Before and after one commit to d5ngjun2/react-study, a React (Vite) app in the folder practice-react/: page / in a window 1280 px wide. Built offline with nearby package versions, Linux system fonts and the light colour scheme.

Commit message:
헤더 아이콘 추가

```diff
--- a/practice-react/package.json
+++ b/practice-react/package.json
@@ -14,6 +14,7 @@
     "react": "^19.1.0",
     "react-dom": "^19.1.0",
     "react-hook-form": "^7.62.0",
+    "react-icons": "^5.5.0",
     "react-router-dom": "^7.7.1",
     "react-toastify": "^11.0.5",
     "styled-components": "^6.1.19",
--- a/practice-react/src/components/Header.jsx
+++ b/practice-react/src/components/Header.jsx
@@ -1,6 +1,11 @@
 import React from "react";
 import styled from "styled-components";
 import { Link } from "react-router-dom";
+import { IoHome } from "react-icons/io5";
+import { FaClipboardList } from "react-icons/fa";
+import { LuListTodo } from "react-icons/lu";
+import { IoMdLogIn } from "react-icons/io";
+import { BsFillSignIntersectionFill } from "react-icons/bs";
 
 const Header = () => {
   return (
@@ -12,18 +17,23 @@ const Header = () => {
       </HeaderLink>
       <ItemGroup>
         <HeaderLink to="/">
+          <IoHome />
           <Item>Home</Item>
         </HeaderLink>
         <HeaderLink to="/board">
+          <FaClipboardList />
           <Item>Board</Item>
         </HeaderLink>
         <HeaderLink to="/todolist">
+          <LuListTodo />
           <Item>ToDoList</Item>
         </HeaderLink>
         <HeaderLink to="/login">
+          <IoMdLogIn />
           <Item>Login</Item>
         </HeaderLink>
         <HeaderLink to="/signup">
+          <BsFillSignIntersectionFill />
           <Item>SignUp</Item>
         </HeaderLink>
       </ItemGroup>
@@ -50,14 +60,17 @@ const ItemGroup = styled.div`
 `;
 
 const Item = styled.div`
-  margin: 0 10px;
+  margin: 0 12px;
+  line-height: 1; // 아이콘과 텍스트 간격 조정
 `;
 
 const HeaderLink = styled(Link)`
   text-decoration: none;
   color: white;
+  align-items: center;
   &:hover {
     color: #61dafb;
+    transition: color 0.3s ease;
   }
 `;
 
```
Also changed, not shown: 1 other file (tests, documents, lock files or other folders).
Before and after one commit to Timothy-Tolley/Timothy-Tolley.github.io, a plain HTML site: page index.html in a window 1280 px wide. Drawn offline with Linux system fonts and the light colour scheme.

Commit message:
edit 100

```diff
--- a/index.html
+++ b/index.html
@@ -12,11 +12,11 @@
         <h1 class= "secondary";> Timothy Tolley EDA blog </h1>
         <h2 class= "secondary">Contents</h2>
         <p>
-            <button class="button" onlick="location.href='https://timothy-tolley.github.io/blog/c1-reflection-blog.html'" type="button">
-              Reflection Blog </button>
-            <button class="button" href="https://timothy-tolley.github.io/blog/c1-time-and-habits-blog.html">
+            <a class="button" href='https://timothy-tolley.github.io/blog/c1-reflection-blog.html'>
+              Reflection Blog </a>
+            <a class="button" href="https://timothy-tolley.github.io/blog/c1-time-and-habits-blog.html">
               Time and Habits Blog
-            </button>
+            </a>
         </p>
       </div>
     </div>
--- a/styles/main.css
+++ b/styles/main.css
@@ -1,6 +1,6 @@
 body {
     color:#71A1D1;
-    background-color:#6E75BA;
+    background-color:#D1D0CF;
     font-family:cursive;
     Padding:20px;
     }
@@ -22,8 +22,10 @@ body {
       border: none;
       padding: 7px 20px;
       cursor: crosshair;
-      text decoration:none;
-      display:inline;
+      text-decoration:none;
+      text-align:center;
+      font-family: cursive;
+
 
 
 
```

-.-.-

[Exercise aim] The answer must be the data above, repeated exactly as it stands.

[Result of the task]
Before and after one commit to d5ngjun2/react-study, a React (Vite) app in the folder practice-react/: page / in a window 1280 px wide. Built offline with nearby package versions, Linux system fonts and the light colour scheme.

Commit message:
헤더 아이콘 추가

```diff
--- a/practice-react/package.json
+++ b/practice-react/package.json
@@ -14,6 +14,7 @@
     "react": "^19.1.0",
     "react-dom": "^19.1.0",
     "react-hook-form": "^7.62.0",
+    "react-icons": "^5.5.0",
     "react-router-dom": "^7.7.1",
     "react-toastify": "^11.0.5",
     "styled-components": "^6.1.19",
--- a/practice-react/src/components/Header.jsx
+++ b/practice-react/src/components/Header.jsx
@@ -1,6 +1,11 @@
 import React from "react";
 import styled from "styled-components";
 import { Link } from "react-router-dom";
+import { IoHome } from "react-icons/io5";
+import { FaClipboardList } from "react-icons/fa";
+import { LuListTodo } from "react-icons/lu";
+import { IoMdLogIn } from "react-icons/io";
+import { BsFillSignIntersectionFill } from "react-icons/bs";
 
 const Header = () => {
   return (
@@ -12,18 +17,23 @@ const Header = () => {
       </HeaderLink>
       <ItemGroup>
         <HeaderLink to="/">
+          <IoHome />
           <Item>Home</Item>
         </HeaderLink>
         <HeaderLink to="/board">
+          <FaClipboardList />
           <Item>Board</Item>
         </HeaderLink>
         <HeaderLink to="/todolist">
+          <LuListTodo />
           <Item>ToDoList</Item>
         </HeaderLink>
         <HeaderLink to="/login">
+          <IoMdLogIn />
           <Item>Login</Item>
         </HeaderLink>
         <HeaderLink to="/signup">
+          <BsFillSignIntersectionFill />
           <Item>SignUp</Item>
         </HeaderLink>
       </ItemGroup>
@@ -50,14 +60,17 @@ const ItemGroup = styled.div`
 `;
 
 const Item = styled.div`
-  margin: 0 10px;
+  margin: 0 12px;
+  line-height: 1; // 아이콘과 텍스트 간격 조정
 `;
 
 const HeaderLink = styled(Link)`
   text-decoration: none;
   color: white;
+  align-items: center;
   &:hover {
     color: #61dafb;
+    transition: color 0.3s ease;
   }
 `;
 
```
Also changed, not shown: 1 other file (tests, documents, lock files or other folders).
Before and after one commit to Timothy-Tolley/Timothy-Tolley.github.io, a plain HTML site: page index.html in a window 1280 px wide. Drawn offline with Linux system fonts and the light colour scheme.

Commit message:
edit 100

```diff
--- a/index.html
+++ b/index.html
@@ -12,11 +12,11 @@
         <h1 class= "secondary";> Timothy Tolley EDA blog </h1>
         <h2 class= "secondary">Contents</h2>
         <p>
-            <button class="button" onlick="location.href='https://timothy-tolley.github.io/blog/c1-reflection-blog.html'" type="button">
-              Reflection Blog </button>
-            <button class="button" href="https://timothy-tolley.github.io/blog/c1-time-and-habits-blog.html">
+            <a class="button" href='https://timothy-tolley.github.io/blog/c1-reflection-blog.html'>
+              Reflection Blog </a>
+            <a class="button" href="https://timothy-tolley.github.io/blog/c1-time-and-habits-blog.html">
               Time and Habits Blog
-            </button>
+            </a>
         </p>
       </div>
     </div>
--- a/styles/main.css
+++ b/styles/main.css
@@ -1,6 +1,6 @@
 body {
     color:#71A1D1;
-    background-color:#6E75BA;
+    background-color:#D1D0CF;
     font-family:cursive;
     Padding:20px;
     }
@@ -22,8 +22,10 @@ body {
       border: none;
       padding: 7px 20px;
       cursor: crosshair;
-      text decoration:none;
-      display:inline;
+      text-decoration:none;
+      text-align:center;
+      font-family: cursive;
+
 
 
 
```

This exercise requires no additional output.